(Edit tracking data)

○ ○ ○ ○ ○

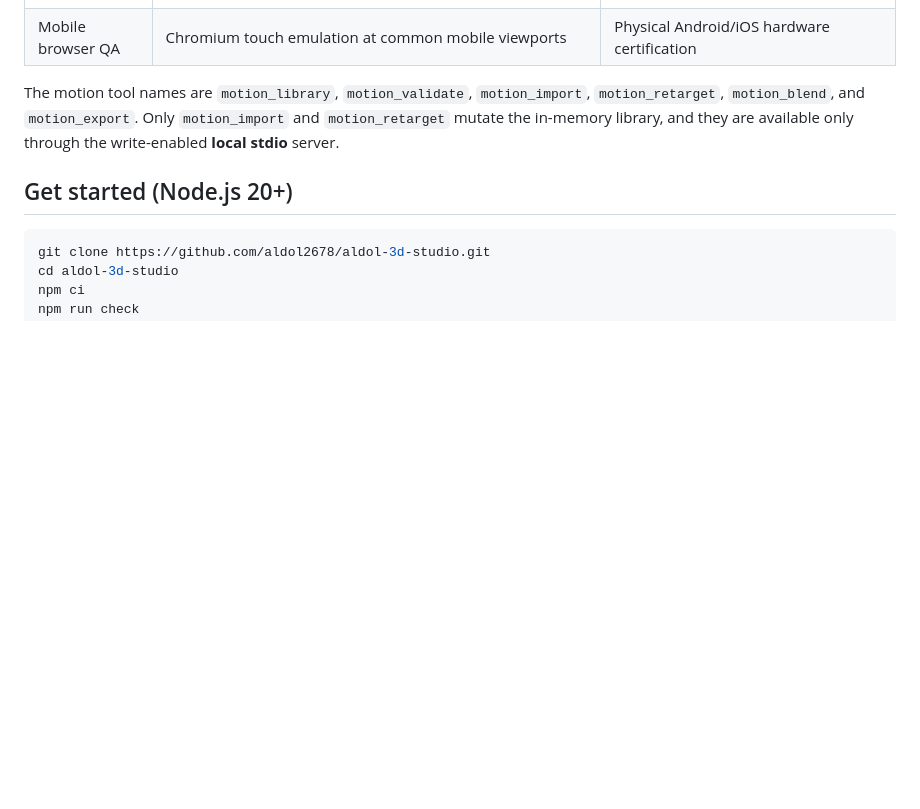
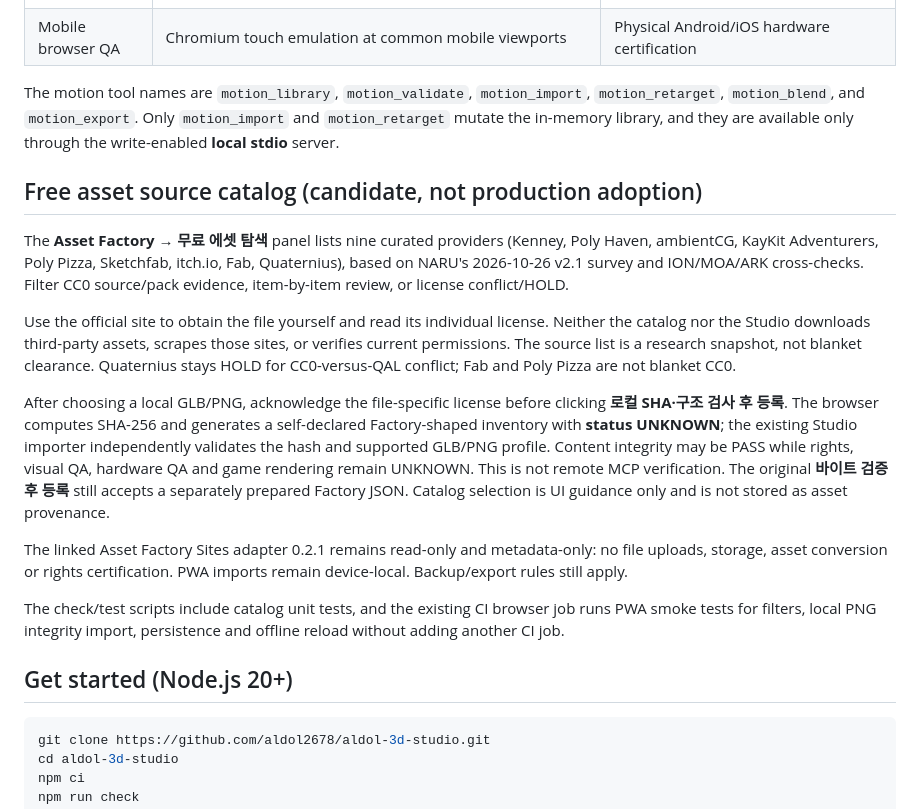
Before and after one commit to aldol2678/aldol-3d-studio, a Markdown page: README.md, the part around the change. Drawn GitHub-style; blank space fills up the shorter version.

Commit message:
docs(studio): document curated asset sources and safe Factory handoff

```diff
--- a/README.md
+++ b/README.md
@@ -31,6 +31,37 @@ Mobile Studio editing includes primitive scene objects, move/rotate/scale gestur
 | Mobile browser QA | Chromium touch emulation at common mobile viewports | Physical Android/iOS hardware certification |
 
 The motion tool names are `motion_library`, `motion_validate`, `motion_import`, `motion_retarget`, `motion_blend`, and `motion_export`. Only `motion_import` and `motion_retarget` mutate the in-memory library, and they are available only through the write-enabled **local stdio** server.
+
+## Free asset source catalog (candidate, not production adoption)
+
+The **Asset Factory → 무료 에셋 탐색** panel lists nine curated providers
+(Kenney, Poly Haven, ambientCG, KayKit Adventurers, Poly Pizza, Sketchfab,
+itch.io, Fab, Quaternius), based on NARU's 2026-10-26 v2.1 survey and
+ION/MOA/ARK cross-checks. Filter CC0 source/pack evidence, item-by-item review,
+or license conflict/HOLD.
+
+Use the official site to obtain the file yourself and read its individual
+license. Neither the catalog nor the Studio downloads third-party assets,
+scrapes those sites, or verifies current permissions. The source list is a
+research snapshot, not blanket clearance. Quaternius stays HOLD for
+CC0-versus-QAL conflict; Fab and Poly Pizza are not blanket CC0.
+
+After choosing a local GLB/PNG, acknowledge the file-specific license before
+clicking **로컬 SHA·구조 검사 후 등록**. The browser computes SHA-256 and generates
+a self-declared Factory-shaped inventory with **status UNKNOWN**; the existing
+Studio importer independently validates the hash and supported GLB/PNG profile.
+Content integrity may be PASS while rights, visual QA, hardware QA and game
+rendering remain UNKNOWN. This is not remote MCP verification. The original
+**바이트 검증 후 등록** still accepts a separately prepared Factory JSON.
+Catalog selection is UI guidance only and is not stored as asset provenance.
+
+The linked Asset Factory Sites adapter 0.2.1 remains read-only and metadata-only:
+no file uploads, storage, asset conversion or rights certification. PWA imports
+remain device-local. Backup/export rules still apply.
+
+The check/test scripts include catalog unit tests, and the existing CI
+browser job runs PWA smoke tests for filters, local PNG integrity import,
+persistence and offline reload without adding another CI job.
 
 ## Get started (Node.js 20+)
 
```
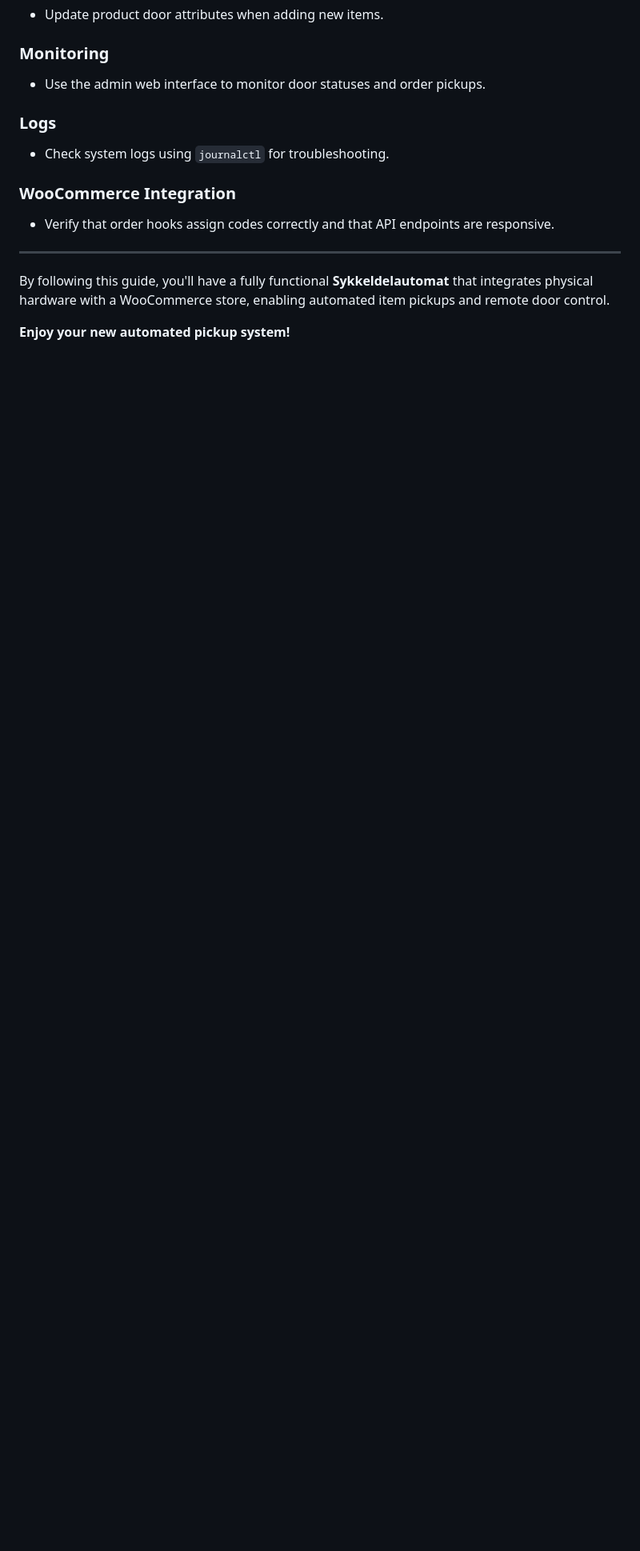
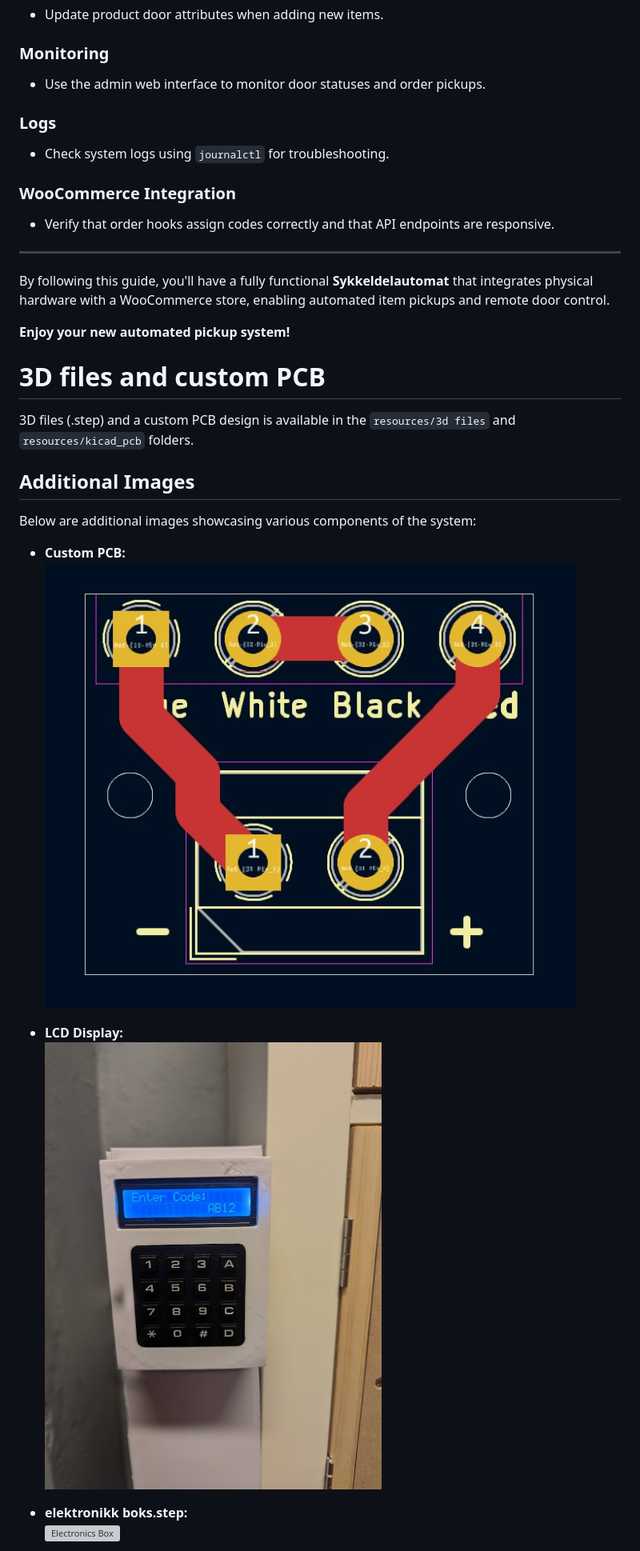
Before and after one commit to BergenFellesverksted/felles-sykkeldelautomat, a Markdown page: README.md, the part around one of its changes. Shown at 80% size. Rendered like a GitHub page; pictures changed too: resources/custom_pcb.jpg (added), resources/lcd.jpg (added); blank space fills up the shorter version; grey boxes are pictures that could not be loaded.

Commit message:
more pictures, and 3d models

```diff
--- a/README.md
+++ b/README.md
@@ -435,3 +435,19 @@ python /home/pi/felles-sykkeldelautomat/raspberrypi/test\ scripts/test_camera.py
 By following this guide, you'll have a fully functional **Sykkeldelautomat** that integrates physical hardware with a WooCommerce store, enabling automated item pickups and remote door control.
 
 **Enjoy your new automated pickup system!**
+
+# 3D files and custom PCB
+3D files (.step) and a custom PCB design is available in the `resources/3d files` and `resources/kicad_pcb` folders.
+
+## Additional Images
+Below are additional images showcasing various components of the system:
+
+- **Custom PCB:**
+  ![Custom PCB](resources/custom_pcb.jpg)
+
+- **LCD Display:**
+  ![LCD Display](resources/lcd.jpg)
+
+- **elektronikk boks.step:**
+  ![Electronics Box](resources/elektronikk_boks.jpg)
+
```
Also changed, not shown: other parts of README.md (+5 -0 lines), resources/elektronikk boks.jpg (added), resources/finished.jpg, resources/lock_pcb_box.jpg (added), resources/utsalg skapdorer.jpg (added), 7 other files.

○ ○ ○ ○ ○

* [ASSIGNMENT]: Check each line of the records above for the word "resources", then give the number of lines that have it, with no other words.

* [WRITTEN ANSWER]: 6